Dataset entries
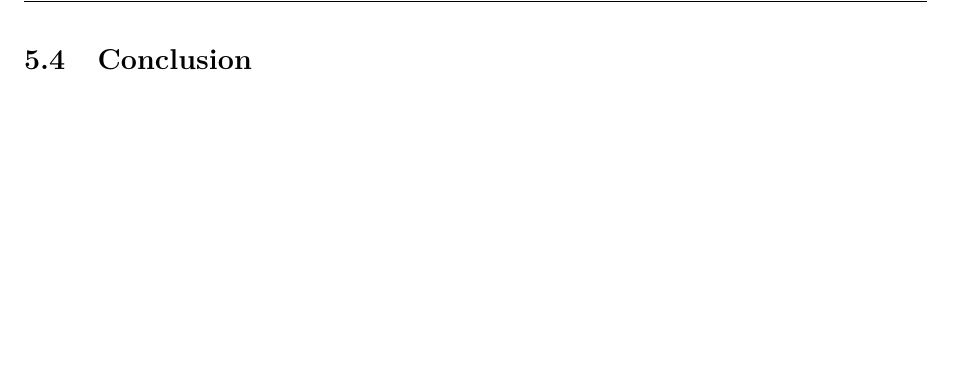
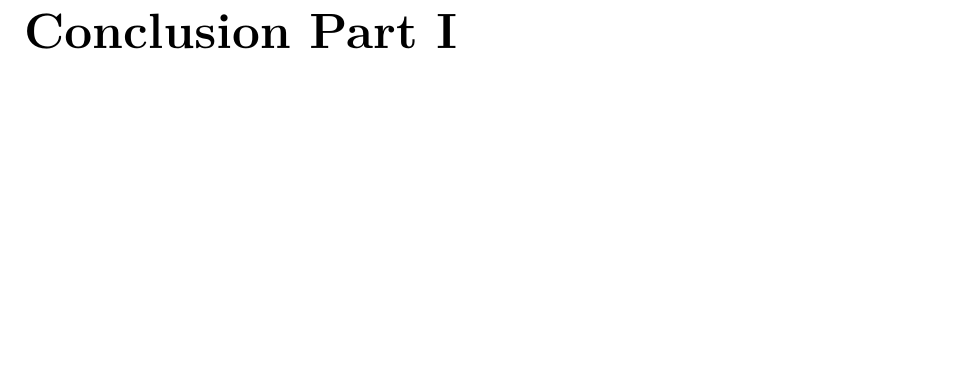
Before and after one commit to aurelcarlier/PhD-thesis-manuscript, a LaTeX thesis (master.tex, which reads chap-SLP/slp.tex, chap-conclusionPart1/conclusionPart1.tex): part of page 47 of 63 before the commit and part of page 41 of 67 after it, cut at the place of the change, the shorter picture padded with empty space. Compiled offline with LaTeX, dvips and Ghostscript.

Commit message:
toc imrovements and add conclusions for parts 1 & 2

```diff
--- a/chap-SLP/slp.tex
+++ b/chap-SLP/slp.tex
@@ -30,10 +30,6 @@ blabla\\
 
 
 \newpage
-\section{Conclusion}
-
-
-\newpage
 \addcontentsline{toc}{section}{Bibliography of chapter \thechapter}
 \renewcommand{\bibname}{Bibliography of chapter \thechapter}
 \putbib[bib/biblio]
--- /dev/null
+++ b/chap-conclusionPart1/conclusionPart1.tex
@@ -0,0 +1,2 @@
+\chapter*{Conclusion Part I} \label{chap:conclusionPart1}
+\addcontentsline{toc}{chapter}{Conclusion Part I}
```
Also changed, not shown: chap-conclusionPart2/conclusionPart2.tex (added, +2 -0 lines), master.tex (+2 -0 lines).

#### REQUIRED WORK:
Above are the records; repeat them exactly, omitting every picture.

#### RESULT OF THE EXERCISE:
Before and after one commit to aurelcarlier/PhD-thesis-manuscript, a LaTeX thesis (master.tex, which reads chap-SLP/slp.tex, chap-conclusionPart1/conclusionPart1.tex): part of page 47 of 63 before the commit and part of page 41 of 67 after it, cut at the place of the change, the shorter picture padded with empty space. Compiled offline with LaTeX, dvips and Ghostscript.

Commit message:
toc imrovements and add conclusions for parts 1 & 2

```diff
--- a/chap-SLP/slp.tex
+++ b/chap-SLP/slp.tex
@@ -30,10 +30,6 @@ blabla\\
 
 
 \newpage
-\section{Conclusion}
-
-
-\newpage
 \addcontentsline{toc}{section}{Bibliography of chapter \thechapter}
 \renewcommand{\bibname}{Bibliography of chapter \thechapter}
 \putbib[bib/biblio]
--- /dev/null
+++ b/chap-conclusionPart1/conclusionPart1.tex
@@ -0,0 +1,2 @@
+\chapter*{Conclusion Part I} \label{chap:conclusionPart1}
+\addcontentsline{toc}{chapter}{Conclusion Part I}
```
Also changed, not shown: chap-conclusionPart2/conclusionPart2.tex (added, +2 -0 lines), master.tex (+2 -0 lines).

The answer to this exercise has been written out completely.